■ Exercise instructions: Everything in the records must be copied exactly, apart from the pictures.

■ Information shown:
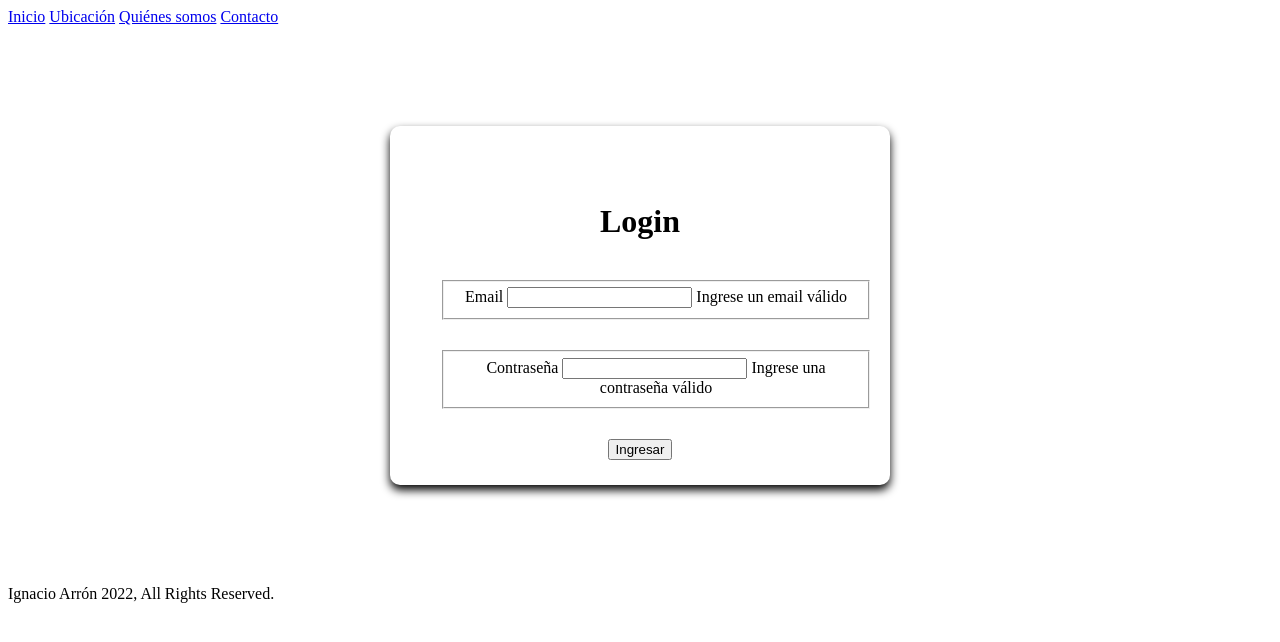
Repository: Divineridh/lppa-parcial2
Page: login.html
The author's editor kept a copy of each file at every save. The page is drawn from the files as they stood at one save, then again after the next save.
The browser window is 1280 px wide. The pictures show the whole page.

Above is the page before, as saved 2022-07-04 21:05:16.

After the next save:
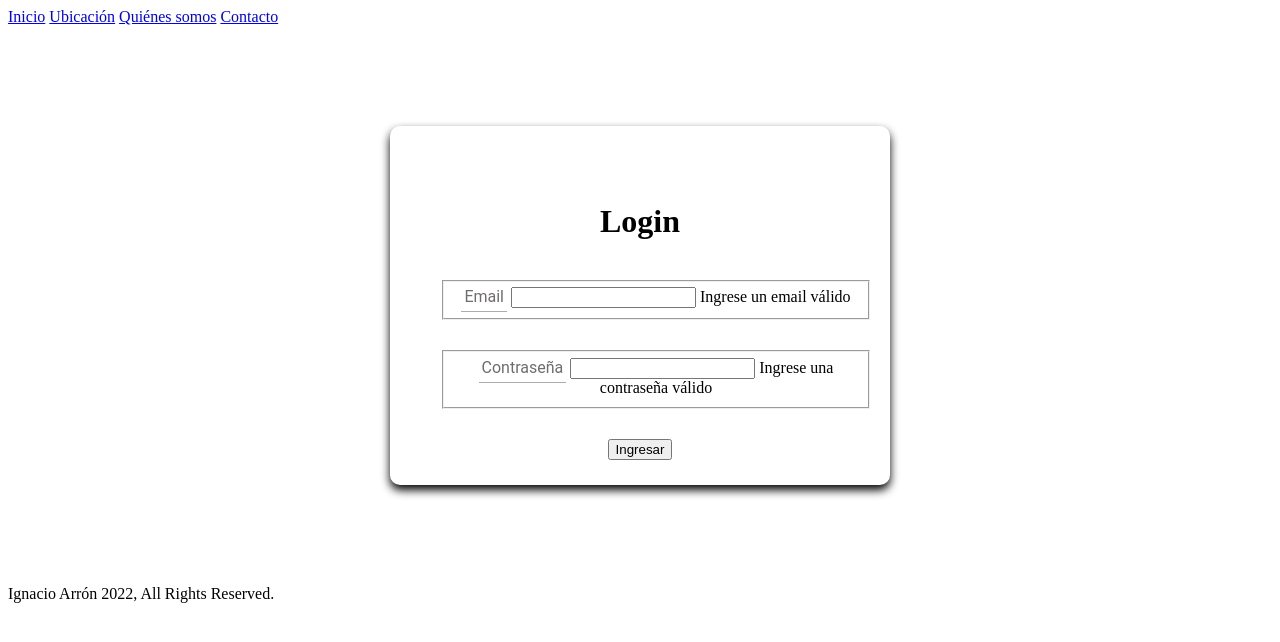
Saved 57 s later.
--- a/styles/login.css
+++ b/styles/login.css
@@ -28,7 +28,7 @@
     margin-bottom: 30px;
 }
 
-.form-txt{
+.form-label-text{
     width: 100%;
     background: none;
     margin-bottom: 8px;
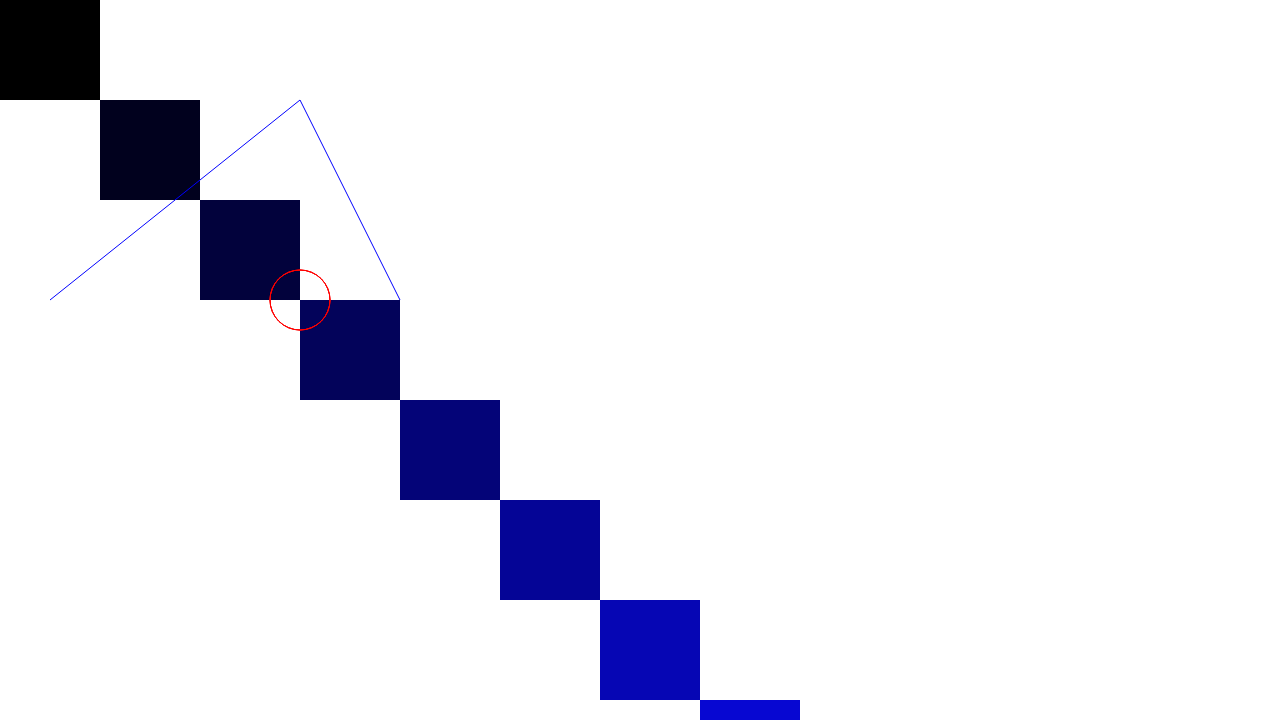
Repository: MikeTroianello/canvas-testing
Page: index.html
These files come from the project's save history. The page is drawn as it stood at one moment and after the next save; the edit follows.
The browser window is 1280 px wide. The pictures show the whole page.

Above is the page before, as saved 2019-06-04 22:44:19.

### index.html
<!DOCTYPE html>
<html lang="en">
  <head>
    <meta charset="UTF-8" />
    <meta name="viewport" content="width=device-width, initial-scale=1.0" />
    <meta http-equiv="X-UA-Compatible" content="ie=edge" />
    <link rel="stylesheet" type="text/css" href="style.css" />
    <title>Canvas</title>
  </head>
  <body>
    <canvas></canvas>
    <script src="canvas.js"></script>
  </body>
</html>

### style.css
body {
  margin: 0;
}

/* canvas {
  border: 1px solid black;
} */

### canvas.js
var canvas = document.querySelector('canvas');
console.log(canvas);

canvas.width = window.innerWidth;
canvas.height = window.innerHeight;

var ctx = canvas.getContext('2d');

for (let i = 0; i < canvas.width; i++) {
  ctx.fillStyle = `rgba(${i}, ${i}, ${i * 30}, 1)`;
  ctx.fillRect(i * 100, i * 100, 100, 100);
}

//Line

ctx.beginPath();
ctx.moveTo(50, 300);
ctx.lineTo(300, 100);
ctx.lineTo(400, 300);
ctx.strokeStyle = 'blue';
ctx.stroke();

//arc
// ctx.beginPath();
// ctx.arc(300, 300, 30, 0, Math.PI * 2, false);
// ctx.strokeStyle = 'red';
// ctx.stroke();

for (let i = 0; i < 3; i++) {
  ctx.beginPath();
  ctx.arc(300, 300, 30, 0, Math.PI * 2, false);
  ctx.strokeStyle = 'red';
  ctx.stroke();
}

After the next save:
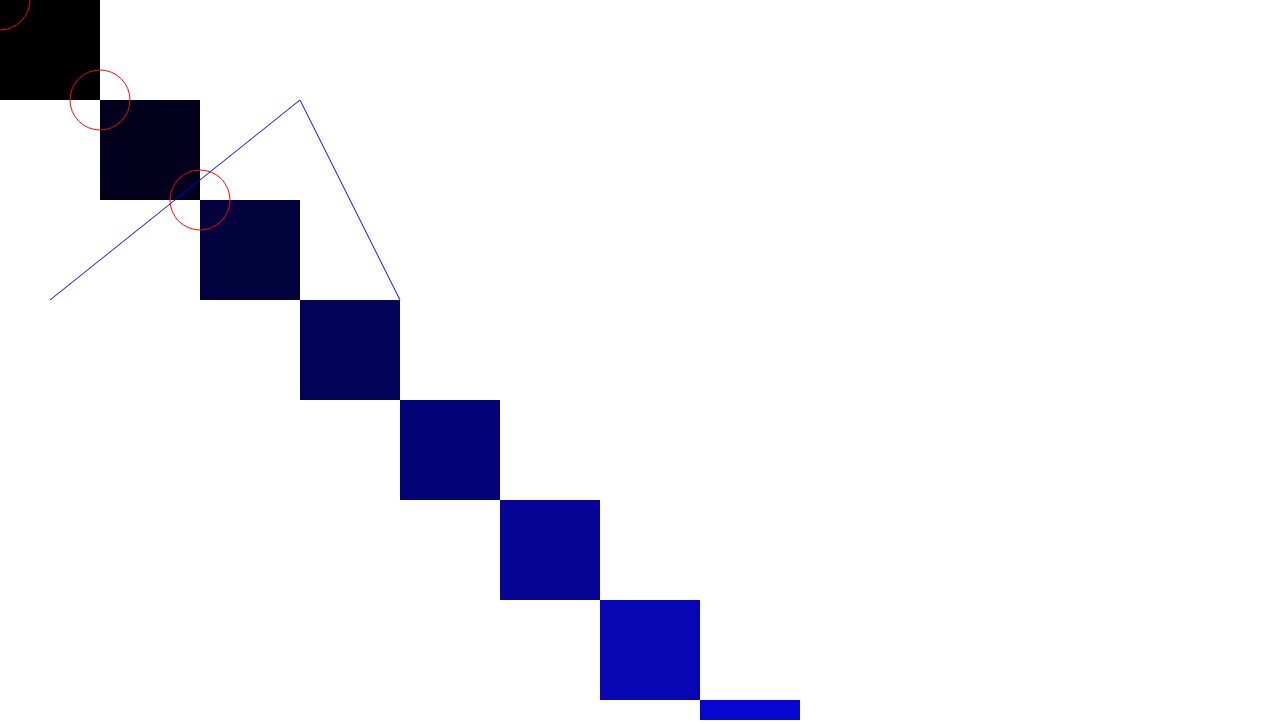
Saved 20 s later.
--- a/canvas.js
+++ b/canvas.js
@@ -28,7 +28,7 @@ ctx.stroke();
 
 for (let i = 0; i < 3; i++) {
   ctx.beginPath();
-  ctx.arc(300, 300, 30, 0, Math.PI * 2, false);
+  ctx.arc(i * 100, i * 100, 30, 0, Math.PI * 2, false);
   ctx.strokeStyle = 'red';
   ctx.stroke();
 }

■ Exercise answer:
Repository: Divineridh/lppa-parcial2
Page: login.html
The author's editor kept a copy of each file at every save. The page is drawn from the files as they stood at one save, then again after the next save.
The browser window is 1280 px wide. The pictures show the whole page.

Above is the page before, as saved 2022-07-04 21:05:16.

After the next save:
Saved 57 s later.
--- a/styles/login.css
+++ b/styles/login.css
@@ -28,7 +28,7 @@
     margin-bottom: 30px;
 }
 
-.form-txt{
+.form-label-text{
     width: 100%;
     background: none;
     margin-bottom: 8px;
Repository: MikeTroianello/canvas-testing
Page: index.html
These files come from the project's save history. The page is drawn as it stood at one moment and after the next save; the edit follows.
The browser window is 1280 px wide. The pictures show the whole page.

Above is the page before, as saved 2019-06-04 22:44:19.

### index.html
<!DOCTYPE html>
<html lang="en">
  <head>
    <meta charset="UTF-8" />
    <meta name="viewport" content="width=device-width, initial-scale=1.0" />
    <meta http-equiv="X-UA-Compatible" content="ie=edge" />
    <link rel="stylesheet" type="text/css" href="style.css" />
    <title>Canvas</title>
  </head>
  <body>
    <canvas></canvas>
    <script src="canvas.js"></script>
  </body>
</html>

### style.css
body {
  margin: 0;
}

/* canvas {
  border: 1px solid black;
} */

### canvas.js
var canvas = document.querySelector('canvas');
console.log(canvas);

canvas.width = window.innerWidth;
canvas.height = window.innerHeight;

var ctx = canvas.getContext('2d');

for (let i = 0; i < canvas.width; i++) {
  ctx.fillStyle = `rgba(${i}, ${i}, ${i * 30}, 1)`;
  ctx.fillRect(i * 100, i * 100, 100, 100);
}

//Line

ctx.beginPath();
ctx.moveTo(50, 300);
ctx.lineTo(300, 100);
ctx.lineTo(400, 300);
ctx.strokeStyle = 'blue';
ctx.stroke();

//arc
// ctx.beginPath();
// ctx.arc(300, 300, 30, 0, Math.PI * 2, false);
// ctx.strokeStyle = 'red';
// ctx.stroke();

for (let i = 0; i < 3; i++) {
  ctx.beginPath();
  ctx.arc(300, 300, 30, 0, Math.PI * 2, false);
  ctx.strokeStyle = 'red';
  ctx.stroke();
}

After the next save:
Saved 20 s later.
--- a/canvas.js
+++ b/canvas.js
@@ -28,7 +28,7 @@ ctx.stroke();
 
 for (let i = 0; i < 3; i++) {
   ctx.beginPath();
-  ctx.arc(300, 300, 30, 0, Math.PI * 2, false);
+  ctx.arc(i * 100, i * 100, 30, 0, Math.PI * 2, false);
   ctx.strokeStyle = 'red';
   ctx.stroke();
 }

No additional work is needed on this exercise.